By Tom O’Connor
Amid an ongoing barrage of rockets from Gaza, where the Israel Defense Forces are engaged in an escalating military campaign against Palestinian factions, Israel has also faced rocket fire from Lebanon and most recently Syria, as a raging Middle East conflict threatens to spread across the region.© JALAA MAREY/AFP/Getty Images Israeli soldiers from the Golani Brigade take part in a drill near Moshav Odem in the Israeli-annexed Golan Heights on May 11.
“A short while ago, three rockets were fired from Syria into Israeli territory, one of which failed and fell in Syrian territory,” the IDF said Friday in statement sent to Newsweek. “As a result, an alert was activated in open areas only.”

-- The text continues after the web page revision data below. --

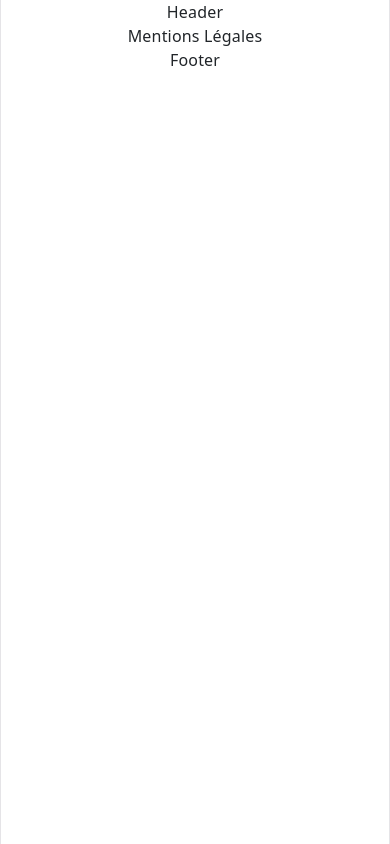
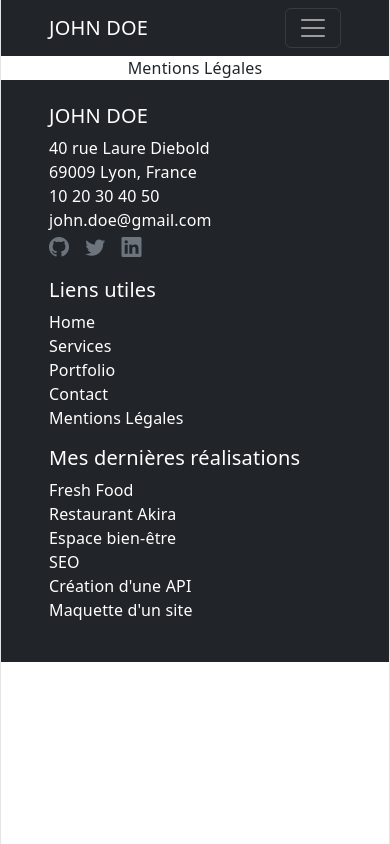
Before and after one commit to LePlankton/Kerras_Zahcaria_Devoir_Portfolio_JS, a React (Vite) app: page /mentions-legales in a window 390 px wide. Built offline with nearby package versions, Linux system fonts and the light colour scheme.

Commit message:
feat: ajout du composant Footer avec 3 colonnes responsive

```diff
--- a/src/components/Footer.jsx
+++ b/src/components/Footer.jsx
@@ -1,7 +1,64 @@
+import { NavLink } from "react-router-dom";
+
 function Footer() {
   return (
-    <div>Footer</div>
-  )
+<footer className="bg-dark text-white py-4">
+  <div className="container px-5">
+    <div className="row text-start">
+
+      <div className="col-md-4">
+        <h5>JOHN DOE</h5>
+        <p className="mb-0">40 rue Laure Diebold</p>
+        <p className="mb-0">69009 Lyon, France</p>
+        <p className="mb-0">10 20 30 40 50</p>
+        <p className="mb-0">john.doe@gmail.com</p>
+
+        <ul className="list-unstyled d-flex gap-3">
+          <li>
+            <a href="https://github.com/..." className="text-secondary" target="_blank" rel="noopener noreferrer nofollow">
+              <i className="bi bi-github fs-5"></i>
+            </a>
+          </li>
+          <li>
+            <a href="https://twitter.com/..." className="text-secondary" target="_blank" rel="noopener noreferrer nofollow">
+              <i className="bi bi-twitter fs-5"></i>
+            </a>
+          </li>
+          <li>
+            <a href="https://linkedin.com/..." className="text-secondary" target="_blank" rel="noopener noreferrer nofollow">
+              <i className="bi bi-linkedin fs-5"></i>
+            </a>
+          </li>
+        </ul>
+      </div>
+
+      <div className="col-md-4">
+        <h5>Liens utiles</h5>
+        <ul className="list-unstyled">
+          <li><NavLink className="text-white text-decoration-none" to="/">Home</NavLink></li>
+          <li><NavLink className="text-white text-decoration-none" to="/services">Services</NavLink></li>
+          <li><NavLink className="text-white text-decoration-none" to="/portfolio">Portfolio</NavLink></li>
+          <li><NavLink className="text-white text-decoration-none" to="/contact">Contact</NavLink></li>
+          <li><NavLink className="text-white text-decoration-none" to="/mentions-legales">Mentions Légales</NavLink></li>
+        </ul>
+      </div>
+
+      <div className="col-md-4">
+        <h5>Mes dernières réalisations</h5>
+        <ul className="list-unstyled">
+          <li><NavLink className="text-white text-decoration-none" to="/portfolio">Fresh Food</NavLink></li>
+          <li><NavLink className="text-white text-decoration-none" to="/portfolio">Restaurant Akira</NavLink></li>
+          <li><NavLink className="text-white text-decoration-none" to="/portfolio">Espace bien-être</NavLink></li>
+          <li><NavLink className="text-white text-decoration-none" to="/portfolio">SEO</NavLink></li>
+          <li><NavLink className="text-white text-decoration-none" to="/portfolio">Création d'une API</NavLink></li>
+          <li><NavLink className="text-white text-decoration-none" to="/portfolio">Maquette d'un site</NavLink></li>
+        </ul>
+      </div>
+    </div>
+  </div>
+</footer>
+
+  );
 }
 
-export default Footer
+export default Footer;
--- a/src/components/Header.jsx
+++ b/src/components/Header.jsx
@@ -1,7 +1,37 @@
-function Header() {         // On crée une fonction qui s'appelle Header, c'est un composant React qui va retourner du JSX
-  return (                  // Cette fonction retourne du JSX (HTML-like syntax) qui sera rendu dans le DOM
-    <div>Header</div>       // Le contenu affiché à l'écran
-  )
+import { NavLink } from "react-router-dom";
+
+function Header() {
+  return (
+    <nav className="navbar navbar-expand-lg navbar-dark bg-dark px-5">
+
+      <NavLink className="navbar-brand" to="/">JOHN DOE</NavLink>
+
+      <button className="navbar-toggler" data-bs-toggle="collapse" data-bs-target="#menu">
+        <span className="navbar-toggler-icon"></span>
+      </button>
+
+      <div className="collapse navbar-collapse" id="menu">
+        <ul className="navbar-nav ms-auto">
+          <li className="nav-item">
+            <NavLink className="nav-link text-uppercase" to="/">Home</NavLink>
+          </li>
+          <li className="nav-item">
+            <NavLink className="nav-link text-uppercase" to="/services">Services</NavLink>
+          </li>
+          <li className="nav-item">
+            <NavLink className="nav-link text-uppercase" to="/portfolio">Portfolio</NavLink>
+          </li>
+          <li className="nav-item">
+            <NavLink className="nav-link text-uppercase" to="/contact">Contact</NavLink>
+          </li>
+          <li className="nav-item">
+            <NavLink className="nav-link text-uppercase" to="/mentions-legales">Mentions Légales</NavLink>
+          </li>
+        </ul>
+      </div>
+
+    </nav>
+  );
 }
 
-export default Header       // On exporte le composant Header pour pouvoir l'utiliser dans d'autres fichiers de notre application React
+export default Header;
--- a/src/main.jsx
+++ b/src/main.jsx
@@ -3,6 +3,7 @@ import { createRoot } from 'react-dom/client'
 import './index.css'
 import 'bootstrap/dist/css/bootstrap.min.css'
 import 'bootstrap-icons/font/bootstrap-icons.css'
+import 'bootstrap/dist/js/bootstrap.bundle.min.js'
 import App from './App.jsx'
 
 createRoot(document.getElementById('root')).render(
```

The development comes just a day after the IDF reported three rockets fired from Lebanese territory into the Mediterranean Sea off the coast of Galilee. A Lebanese official told Newsweek at the time that those rockets likely originated from a Palestinian refugee camp of Rashidieh, where the Lebanese Armed Forces later discovered three rockets.
Shortly after that incident, Newsweek reached out to Syria’s permanent mission to the United Nations on Thursday asking if a rocket strike may be expected from Syria as well, but has yet to receive a response.
IDF spokesperson Lieutenant Colonel Jonathan Conricus told reporters earlier Friday that there were “no Israeli casualties and no damage” inflicted by the strike from Lebanon, but said that Israeli forces were keeping an eye on the country’s northern borders with Lebanon and Syria.
“We continue, of course, to be very vigilant, looking towards the north, the northeast and assessing everything happening there,” Conricus said at the time. “Currently, [there is] no significant change in the situation up in the north, but we are monitoring events closely.”
Later that day, however, pro-Palestinian protesters amassed at the country’s border with Lebanon and crossed the security fence, prompting IDF tank fire that killed one Lebanese citizen and injured another. The act prompted condemnation from Lebanese President Michel Aoun and criticism by the country’s powerful, Iran-backed Hezbollah movement.
Iranian Foreign Minister Mohammad Javad Zarif traveled to Syria on Wednesday to meet with President Bashar al-Assad and Foreign Minister Faisal al-Mekdad. In both meetings, the parties condemned Israel’s actions in the Gaza Strip.
Iran and allied militias, including Hezbollah, have backed Assad in his decade-long civil war against rebels and jihadis. Israel has accused Iran of using these groups to set up forward bases, and the IDF has conducted hundreds of airstrikes against suspected Iran-linked targets across the neighboring nation.
Israel has also faced several instances of rocket fire from Syria in recent years, operations Israel has blamed on Iran’s Revolutionary Guard and its elite Quds Force.
Meanwhile, the conflict over Gaza continued to escalate. The IDF sought to degrade the rocket-launching capabilities of Palestinian factions such as Hamas and Palestinian Islamic Jihad, both of which have received support from Iran. By IDF estimates, nearly 2,000 rockets have been fired, along with other weapons, in the worst violence to emerge from the Israeli-Palestinian conflict since 2014.
The current conflict erupted earlier this week when Israeli forces cracking down on protests over an attempt by Israeli families to evict Palestinians from the Sheikh Jarrah neighborhood of Jerusalem culminated in an Israeli raid on the revered Al-Aqsa Mosque, sparking outrage among Palestinians and other Arab and Muslim countries.
Israel remains in a technical state of war with both Lebanon and Syria, the latter of which regularly condemns Israel over its ongoing occupation of the Golan Heights region. The territory was first seized by Israel during a 1967 war, one of three in which a pro-Palestinian coalition of Arab nations fought with Israel.
Two of those warring states, Egypt and Jordan, have declared peace with Israel in the decades since, and four other Arab countries, the United Arab Emirates, Bahrain, Sudan and Morocco, have normalized ties with Israel over the past several months overseen by former President Donald Trump. These countries continue, however, to express support for Palestinians’ claims to lands also claimed by Israel since its 1948 establishment.